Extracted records
++++++++++++++++++++

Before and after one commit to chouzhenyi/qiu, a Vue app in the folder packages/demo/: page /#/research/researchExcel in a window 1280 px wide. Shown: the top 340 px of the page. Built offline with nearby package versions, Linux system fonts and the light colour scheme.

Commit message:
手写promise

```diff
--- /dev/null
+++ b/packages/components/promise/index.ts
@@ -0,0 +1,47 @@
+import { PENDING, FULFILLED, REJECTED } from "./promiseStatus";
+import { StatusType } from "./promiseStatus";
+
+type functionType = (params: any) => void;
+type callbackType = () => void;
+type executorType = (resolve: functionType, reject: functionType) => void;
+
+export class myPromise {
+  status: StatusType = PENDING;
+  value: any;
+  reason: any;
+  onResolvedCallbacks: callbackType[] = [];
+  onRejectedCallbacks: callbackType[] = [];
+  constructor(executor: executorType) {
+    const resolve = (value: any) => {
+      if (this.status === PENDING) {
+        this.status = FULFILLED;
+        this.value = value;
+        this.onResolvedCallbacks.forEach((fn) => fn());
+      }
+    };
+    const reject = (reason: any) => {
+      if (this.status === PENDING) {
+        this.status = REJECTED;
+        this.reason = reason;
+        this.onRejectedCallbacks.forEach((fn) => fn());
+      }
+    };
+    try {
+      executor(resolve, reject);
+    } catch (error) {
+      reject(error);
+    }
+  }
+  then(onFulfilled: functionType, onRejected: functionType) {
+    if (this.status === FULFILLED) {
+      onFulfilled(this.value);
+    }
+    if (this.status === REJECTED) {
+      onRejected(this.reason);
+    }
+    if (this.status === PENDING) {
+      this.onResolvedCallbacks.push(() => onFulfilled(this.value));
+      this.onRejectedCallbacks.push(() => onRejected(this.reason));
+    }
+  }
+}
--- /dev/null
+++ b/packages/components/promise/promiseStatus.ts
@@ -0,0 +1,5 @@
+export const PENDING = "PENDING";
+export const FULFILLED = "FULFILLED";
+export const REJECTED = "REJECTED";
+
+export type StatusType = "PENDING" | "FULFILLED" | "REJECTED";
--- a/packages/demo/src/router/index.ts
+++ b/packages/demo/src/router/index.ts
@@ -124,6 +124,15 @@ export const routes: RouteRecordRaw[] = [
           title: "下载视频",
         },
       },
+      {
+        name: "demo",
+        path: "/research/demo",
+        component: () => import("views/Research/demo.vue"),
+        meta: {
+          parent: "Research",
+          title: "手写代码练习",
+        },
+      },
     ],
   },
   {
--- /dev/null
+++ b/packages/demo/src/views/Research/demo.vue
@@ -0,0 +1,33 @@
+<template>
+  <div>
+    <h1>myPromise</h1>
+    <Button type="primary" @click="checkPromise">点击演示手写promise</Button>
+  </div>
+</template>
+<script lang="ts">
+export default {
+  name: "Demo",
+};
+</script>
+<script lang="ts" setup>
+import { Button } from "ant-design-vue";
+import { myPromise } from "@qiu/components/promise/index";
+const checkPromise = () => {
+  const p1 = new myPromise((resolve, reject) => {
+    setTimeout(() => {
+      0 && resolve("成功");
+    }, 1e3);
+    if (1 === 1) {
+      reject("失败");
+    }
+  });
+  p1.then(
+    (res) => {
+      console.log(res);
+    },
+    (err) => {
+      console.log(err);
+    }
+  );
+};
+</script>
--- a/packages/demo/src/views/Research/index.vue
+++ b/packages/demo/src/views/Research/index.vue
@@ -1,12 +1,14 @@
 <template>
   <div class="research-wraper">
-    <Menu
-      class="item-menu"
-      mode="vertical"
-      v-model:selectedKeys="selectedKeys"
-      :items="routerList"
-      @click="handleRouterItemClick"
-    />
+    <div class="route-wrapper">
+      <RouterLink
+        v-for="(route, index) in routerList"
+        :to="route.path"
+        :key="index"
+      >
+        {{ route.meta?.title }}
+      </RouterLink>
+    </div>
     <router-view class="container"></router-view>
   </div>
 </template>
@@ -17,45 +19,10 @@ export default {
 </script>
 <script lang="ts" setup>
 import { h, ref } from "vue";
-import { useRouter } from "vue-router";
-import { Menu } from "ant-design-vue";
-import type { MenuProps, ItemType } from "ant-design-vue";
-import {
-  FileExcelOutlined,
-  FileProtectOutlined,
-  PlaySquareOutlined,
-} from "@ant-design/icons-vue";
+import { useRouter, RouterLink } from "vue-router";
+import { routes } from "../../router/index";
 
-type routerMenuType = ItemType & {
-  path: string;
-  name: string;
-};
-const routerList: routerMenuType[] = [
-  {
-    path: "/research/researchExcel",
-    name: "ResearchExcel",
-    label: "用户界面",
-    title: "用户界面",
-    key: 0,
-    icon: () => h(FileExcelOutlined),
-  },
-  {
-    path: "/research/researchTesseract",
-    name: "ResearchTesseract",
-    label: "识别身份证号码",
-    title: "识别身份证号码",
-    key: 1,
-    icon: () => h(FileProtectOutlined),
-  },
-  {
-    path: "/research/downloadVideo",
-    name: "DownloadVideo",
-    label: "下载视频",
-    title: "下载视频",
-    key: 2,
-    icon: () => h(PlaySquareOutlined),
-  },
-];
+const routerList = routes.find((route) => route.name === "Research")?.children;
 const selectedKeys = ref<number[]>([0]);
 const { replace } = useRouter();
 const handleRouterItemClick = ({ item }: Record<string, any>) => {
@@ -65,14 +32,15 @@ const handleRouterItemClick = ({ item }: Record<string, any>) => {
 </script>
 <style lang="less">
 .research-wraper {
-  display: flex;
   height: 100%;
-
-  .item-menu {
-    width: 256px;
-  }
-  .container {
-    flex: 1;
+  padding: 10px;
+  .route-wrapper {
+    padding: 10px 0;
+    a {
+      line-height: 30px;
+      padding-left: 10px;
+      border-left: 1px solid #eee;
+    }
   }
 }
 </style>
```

++++++++++++++++++++

- _TASK DESCRIPTION_
Copy every line of the data above exactly.

- _ANSWER SECTION_
Before and after one commit to chouzhenyi/qiu, a Vue app in the folder packages/demo/: page /#/research/researchExcel in a window 1280 px wide. Shown: the top 340 px of the page. Built offline with nearby package versions, Linux system fonts and the light colour scheme.

Commit message:
手写promise

```diff
--- /dev/null
+++ b/packages/components/promise/index.ts
@@ -0,0 +1,47 @@
+import { PENDING, FULFILLED, REJECTED } from "./promiseStatus";
+import { StatusType } from "./promiseStatus";
+
+type functionType = (params: any) => void;
+type callbackType = () => void;
+type executorType = (resolve: functionType, reject: functionType) => void;
+
+export class myPromise {
+  status: StatusType = PENDING;
+  value: any;
+  reason: any;
+  onResolvedCallbacks: callbackType[] = [];
+  onRejectedCallbacks: callbackType[] = [];
+  constructor(executor: executorType) {
+    const resolve = (value: any) => {
+      if (this.status === PENDING) {
+        this.status = FULFILLED;
+        this.value = value;
+        this.onResolvedCallbacks.forEach((fn) => fn());
+      }
+    };
+    const reject = (reason: any) => {
+      if (this.status === PENDING) {
+        this.status = REJECTED;
+        this.reason = reason;
+        this.onRejectedCallbacks.forEach((fn) => fn());
+      }
+    };
+    try {
+      executor(resolve, reject);
+    } catch (error) {
+      reject(error);
+    }
+  }
+  then(onFulfilled: functionType, onRejected: functionType) {
+    if (this.status === FULFILLED) {
+      onFulfilled(this.value);
+    }
+    if (this.status === REJECTED) {
+      onRejected(this.reason);
+    }
+    if (this.status === PENDING) {
+      this.onResolvedCallbacks.push(() => onFulfilled(this.value));
+      this.onRejectedCallbacks.push(() => onRejected(this.reason));
+    }
+  }
+}
--- /dev/null
+++ b/packages/components/promise/promiseStatus.ts
@@ -0,0 +1,5 @@
+export const PENDING = "PENDING";
+export const FULFILLED = "FULFILLED";
+export const REJECTED = "REJECTED";
+
+export type StatusType = "PENDING" | "FULFILLED" | "REJECTED";
--- a/packages/demo/src/router/index.ts
+++ b/packages/demo/src/router/index.ts
@@ -124,6 +124,15 @@ export const routes: RouteRecordRaw[] = [
           title: "下载视频",
         },
       },
+      {
+        name: "demo",
+        path: "/research/demo",
+        component: () => import("views/Research/demo.vue"),
+        meta: {
+          parent: "Research",
+          title: "手写代码练习",
+        },
+      },
     ],
   },
   {
--- /dev/null
+++ b/packages/demo/src/views/Research/demo.vue
@@ -0,0 +1,33 @@
+<template>
+  <div>
+    <h1>myPromise</h1>
+    <Button type="primary" @click="checkPromise">点击演示手写promise</Button>
+  </div>
+</template>
+<script lang="ts">
+export default {
+  name: "Demo",
+};
+</script>
+<script lang="ts" setup>
+import { Button } from "ant-design-vue";
+import { myPromise } from "@qiu/components/promise/index";
+const checkPromise = () => {
+  const p1 = new myPromise((resolve, reject) => {
+    setTimeout(() => {
+      0 && resolve("成功");
+    }, 1e3);
+    if (1 === 1) {
+      reject("失败");
+    }
+  });
+  p1.then(
+    (res) => {
+      console.log(res);
+    },
+    (err) => {
+      console.log(err);
+    }
+  );
+};
+</script>
--- a/packages/demo/src/views/Research/index.vue
+++ b/packages/demo/src/views/Research/index.vue
@@ -1,12 +1,14 @@
 <template>
   <div class="research-wraper">
-    <Menu
-      class="item-menu"
-      mode="vertical"
-      v-model:selectedKeys="selectedKeys"
-      :items="routerList"
-      @click="handleRouterItemClick"
-    />
+    <div class="route-wrapper">
+      <RouterLink
+        v-for="(route, index) in routerList"
+        :to="route.path"
+        :key="index"
+      >
+        {{ route.meta?.title }}
+      </RouterLink>
+    </div>
     <router-view class="container"></router-view>
   </div>
 </template>
@@ -17,45 +19,10 @@ export default {
 </script>
 <script lang="ts" setup>
 import { h, ref } from "vue";
-import { useRouter } from "vue-router";
-import { Menu } from "ant-design-vue";
-import type { MenuProps, ItemType } from "ant-design-vue";
-import {
-  FileExcelOutlined,
-  FileProtectOutlined,
-  PlaySquareOutlined,
-} from "@ant-design/icons-vue";
+import { useRouter, RouterLink } from "vue-router";
+import { routes } from "../../router/index";
 
-type routerMenuType = ItemType & {
-  path: string;
-  name: string;
-};
-const routerList: routerMenuType[] = [
-  {
-    path: "/research/researchExcel",
-    name: "ResearchExcel",
-    label: "用户界面",
-    title: "用户界面",
-    key: 0,
-    icon: () => h(FileExcelOutlined),
-  },
-  {
-    path: "/research/researchTesseract",
-    name: "ResearchTesseract",
-    label: "识别身份证号码",
-    title: "识别身份证号码",
-    key: 1,
-    icon: () => h(FileProtectOutlined),
-  },
-  {
-    path: "/research/downloadVideo",
-    name: "DownloadVideo",
-    label: "下载视频",
-    title: "下载视频",
-    key: 2,
-    icon: () => h(PlaySquareOutlined),
-  },
-];
+const routerList = routes.find((route) => route.name === "Research")?.children;
 const selectedKeys = ref<number[]>([0]);
 const { replace } = useRouter();
 const handleRouterItemClick = ({ item }: Record<string, any>) => {
@@ -65,14 +32,15 @@ const handleRouterItemClick = ({ item }: Record<string, any>) => {
 </script>
 <style lang="less">
 .research-wraper {
-  display: flex;
   height: 100%;
-
-  .item-menu {
-    width: 256px;
-  }
-  .container {
-    flex: 1;
+  padding: 10px;
+  .route-wrapper {
+    padding: 10px 0;
+    a {
+      line-height: 30px;
+      padding-left: 10px;
+      border-left: 1px solid #eee;
+    }
   }
 }
 </style>
```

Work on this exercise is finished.